BBI.VC3.R9-2015 - Valorisation of aquatic biomass
The use of ‘blue’ biomass such as algae, microalgae and aquatic plants for high value applications such as food ingredients, polymers, feed proteins, cosmetics, pharma and nutraceuticals represents a promising means of reducing Europe’s dependence on imports (e.g. fish, vegetable oils, proteins for animal feed) and diminishing the pressure on land resources. The integrated production of other bulk products together with the targeted high value added products could increase the cost competitiveness of the biorefinery concept. Although the production of biomass from a number of cultured algae and aquatic plants has been proved at pilot scale, the challenge is to reduce the costs of the extraction and conversion processes in order to achieve cost-competitive concepts.
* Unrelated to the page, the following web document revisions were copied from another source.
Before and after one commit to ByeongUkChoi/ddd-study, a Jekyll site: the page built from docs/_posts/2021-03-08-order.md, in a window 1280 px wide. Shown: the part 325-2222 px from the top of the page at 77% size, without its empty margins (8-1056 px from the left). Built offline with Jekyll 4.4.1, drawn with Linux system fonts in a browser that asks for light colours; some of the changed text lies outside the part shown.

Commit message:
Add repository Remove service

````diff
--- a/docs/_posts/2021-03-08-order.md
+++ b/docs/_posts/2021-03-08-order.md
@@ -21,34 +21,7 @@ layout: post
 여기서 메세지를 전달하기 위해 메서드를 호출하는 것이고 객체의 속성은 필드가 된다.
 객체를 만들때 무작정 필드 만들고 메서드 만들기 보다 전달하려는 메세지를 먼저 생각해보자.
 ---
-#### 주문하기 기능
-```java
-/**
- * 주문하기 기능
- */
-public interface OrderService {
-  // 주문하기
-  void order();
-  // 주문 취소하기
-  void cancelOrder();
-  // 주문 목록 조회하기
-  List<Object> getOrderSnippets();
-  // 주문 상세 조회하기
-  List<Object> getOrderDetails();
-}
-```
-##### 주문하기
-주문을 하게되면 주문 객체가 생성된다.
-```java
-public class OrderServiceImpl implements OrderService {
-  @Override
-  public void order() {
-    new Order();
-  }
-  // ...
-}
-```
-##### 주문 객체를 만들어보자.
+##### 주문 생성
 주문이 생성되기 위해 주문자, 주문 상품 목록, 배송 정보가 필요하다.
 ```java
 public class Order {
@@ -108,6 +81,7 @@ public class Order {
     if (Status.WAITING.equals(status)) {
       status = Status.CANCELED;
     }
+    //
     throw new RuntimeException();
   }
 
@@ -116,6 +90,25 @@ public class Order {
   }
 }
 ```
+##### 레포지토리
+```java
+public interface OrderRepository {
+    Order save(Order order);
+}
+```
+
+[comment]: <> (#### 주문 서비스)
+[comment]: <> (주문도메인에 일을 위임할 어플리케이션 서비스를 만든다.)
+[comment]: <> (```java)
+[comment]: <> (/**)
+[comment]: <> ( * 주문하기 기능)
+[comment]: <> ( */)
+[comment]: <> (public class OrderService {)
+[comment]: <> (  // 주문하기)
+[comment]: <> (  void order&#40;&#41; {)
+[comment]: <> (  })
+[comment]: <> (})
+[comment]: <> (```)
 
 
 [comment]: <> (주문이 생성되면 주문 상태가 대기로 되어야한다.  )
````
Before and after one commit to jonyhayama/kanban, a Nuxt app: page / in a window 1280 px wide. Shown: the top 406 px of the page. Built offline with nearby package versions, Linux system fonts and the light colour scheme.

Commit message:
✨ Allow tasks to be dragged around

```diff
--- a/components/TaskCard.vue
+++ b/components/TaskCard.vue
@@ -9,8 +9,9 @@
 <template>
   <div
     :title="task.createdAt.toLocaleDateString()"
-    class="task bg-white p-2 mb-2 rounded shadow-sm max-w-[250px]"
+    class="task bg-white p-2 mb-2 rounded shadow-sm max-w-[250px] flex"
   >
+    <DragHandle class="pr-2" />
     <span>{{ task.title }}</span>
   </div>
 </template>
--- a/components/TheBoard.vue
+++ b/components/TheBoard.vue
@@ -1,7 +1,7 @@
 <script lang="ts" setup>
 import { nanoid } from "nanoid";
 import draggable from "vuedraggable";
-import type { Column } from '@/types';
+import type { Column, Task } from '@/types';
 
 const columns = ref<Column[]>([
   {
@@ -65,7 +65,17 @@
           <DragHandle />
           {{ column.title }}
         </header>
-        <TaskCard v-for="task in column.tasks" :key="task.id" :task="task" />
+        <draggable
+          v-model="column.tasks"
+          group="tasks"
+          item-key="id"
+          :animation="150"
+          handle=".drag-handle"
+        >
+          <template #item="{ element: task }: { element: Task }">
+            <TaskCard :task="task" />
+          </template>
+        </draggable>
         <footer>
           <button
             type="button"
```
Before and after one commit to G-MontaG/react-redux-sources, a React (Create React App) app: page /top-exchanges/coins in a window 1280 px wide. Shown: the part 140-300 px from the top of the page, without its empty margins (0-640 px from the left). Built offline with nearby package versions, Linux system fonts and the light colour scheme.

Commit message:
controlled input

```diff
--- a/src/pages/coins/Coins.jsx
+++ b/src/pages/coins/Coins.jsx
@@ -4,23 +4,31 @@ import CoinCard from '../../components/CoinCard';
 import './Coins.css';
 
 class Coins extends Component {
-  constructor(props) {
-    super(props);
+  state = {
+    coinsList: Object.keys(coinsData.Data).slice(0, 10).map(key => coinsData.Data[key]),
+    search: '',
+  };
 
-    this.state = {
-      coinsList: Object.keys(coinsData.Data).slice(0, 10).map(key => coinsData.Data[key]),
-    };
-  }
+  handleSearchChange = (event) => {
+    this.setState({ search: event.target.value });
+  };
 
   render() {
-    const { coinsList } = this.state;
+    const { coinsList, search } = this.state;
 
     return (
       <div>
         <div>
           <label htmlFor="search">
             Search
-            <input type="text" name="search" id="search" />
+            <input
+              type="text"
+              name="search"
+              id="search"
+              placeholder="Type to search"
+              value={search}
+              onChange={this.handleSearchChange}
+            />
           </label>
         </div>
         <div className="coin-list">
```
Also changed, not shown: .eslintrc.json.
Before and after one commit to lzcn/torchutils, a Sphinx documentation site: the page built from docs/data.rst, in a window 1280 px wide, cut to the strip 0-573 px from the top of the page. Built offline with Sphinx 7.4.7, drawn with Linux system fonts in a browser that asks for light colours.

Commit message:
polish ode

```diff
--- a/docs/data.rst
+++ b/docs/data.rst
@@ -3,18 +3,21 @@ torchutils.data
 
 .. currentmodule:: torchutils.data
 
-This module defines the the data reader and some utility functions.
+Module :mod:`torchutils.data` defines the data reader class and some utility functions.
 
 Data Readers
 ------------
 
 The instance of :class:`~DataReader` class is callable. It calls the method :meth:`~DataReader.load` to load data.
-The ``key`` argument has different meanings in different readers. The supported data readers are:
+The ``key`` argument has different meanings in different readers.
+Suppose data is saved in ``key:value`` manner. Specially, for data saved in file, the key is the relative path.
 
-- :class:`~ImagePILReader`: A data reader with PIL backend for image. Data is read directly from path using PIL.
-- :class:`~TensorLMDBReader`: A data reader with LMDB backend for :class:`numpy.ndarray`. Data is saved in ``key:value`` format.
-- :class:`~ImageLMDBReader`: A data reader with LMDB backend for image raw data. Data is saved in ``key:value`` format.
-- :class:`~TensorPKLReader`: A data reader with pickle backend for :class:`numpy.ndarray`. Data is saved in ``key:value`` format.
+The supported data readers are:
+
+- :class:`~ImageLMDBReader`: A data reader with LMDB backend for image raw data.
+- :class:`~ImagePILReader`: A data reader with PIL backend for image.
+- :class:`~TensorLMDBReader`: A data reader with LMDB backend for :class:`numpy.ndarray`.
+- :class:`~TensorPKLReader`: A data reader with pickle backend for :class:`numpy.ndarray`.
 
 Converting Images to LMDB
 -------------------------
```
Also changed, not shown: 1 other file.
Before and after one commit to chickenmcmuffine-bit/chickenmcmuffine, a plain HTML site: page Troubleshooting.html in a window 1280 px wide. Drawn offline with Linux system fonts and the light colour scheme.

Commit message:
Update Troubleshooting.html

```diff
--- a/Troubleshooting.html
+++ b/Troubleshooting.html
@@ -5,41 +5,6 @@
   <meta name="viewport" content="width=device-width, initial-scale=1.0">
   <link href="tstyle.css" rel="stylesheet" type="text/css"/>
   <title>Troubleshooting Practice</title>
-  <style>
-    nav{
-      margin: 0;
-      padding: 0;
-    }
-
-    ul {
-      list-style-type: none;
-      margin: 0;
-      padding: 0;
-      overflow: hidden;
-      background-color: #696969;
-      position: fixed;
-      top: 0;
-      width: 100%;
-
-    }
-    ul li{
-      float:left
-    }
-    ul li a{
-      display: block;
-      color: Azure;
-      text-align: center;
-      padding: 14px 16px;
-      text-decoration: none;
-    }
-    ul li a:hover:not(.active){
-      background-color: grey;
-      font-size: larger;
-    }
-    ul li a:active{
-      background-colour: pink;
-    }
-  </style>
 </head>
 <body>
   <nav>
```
- Delivering a robust scientific and technological basis for substantiating strategic decisions for the industrial development of algae for high added-value products.
- Decreasing dependency on imports of vegetal and fish oil and proteins for animal feed.
- Depending on the developed cascading concept, proposals will contribute to one or several of the following impacts:
- Technological validation of high value products from aquatic biomass for aquatic biomass.
- Technological validation of products for the food and feed markets with high nutritional content, at least a 40% higher content in amino acid than wheat and rice and up to 30% higher than soy.
Technological validation of products with high digestibility (at least 50% protein assimilation) and/or high functional value (binding, gluten replacement, gel forming);
Development of innovative multi-step approaches for the separation of the chemical components present in aquatic biomass and their cascading conversion, maximising the valorisation of biomass components into high added value applications such as ingredients for food, polymers, feed proteins, cosmetics, chemicals, pharma, nutraceuticals. Proposals should include the optimisation of the separation, extraction and purification processes and evaluation of the bioactive (e.g. nutritional, antimicrobial and antibiotic) properties in view of their application in the corresponding markets. A life-cycle assessment of the entire process should be performed, taking into account requirements from the addressed markets. Proposals should assess the impact of the developed processes on the environmental, social and economic performance of the whole value chain. Strong weight will be put on industrial leadership to fully exploit the developed products/processes.
It is considered that proposals with a total eligible budget in the range of EUR 2-5 million would allow this specific challenge to be addressed appropriately. Nonetheless, this does not preclude submission and selection of proposals with another budget.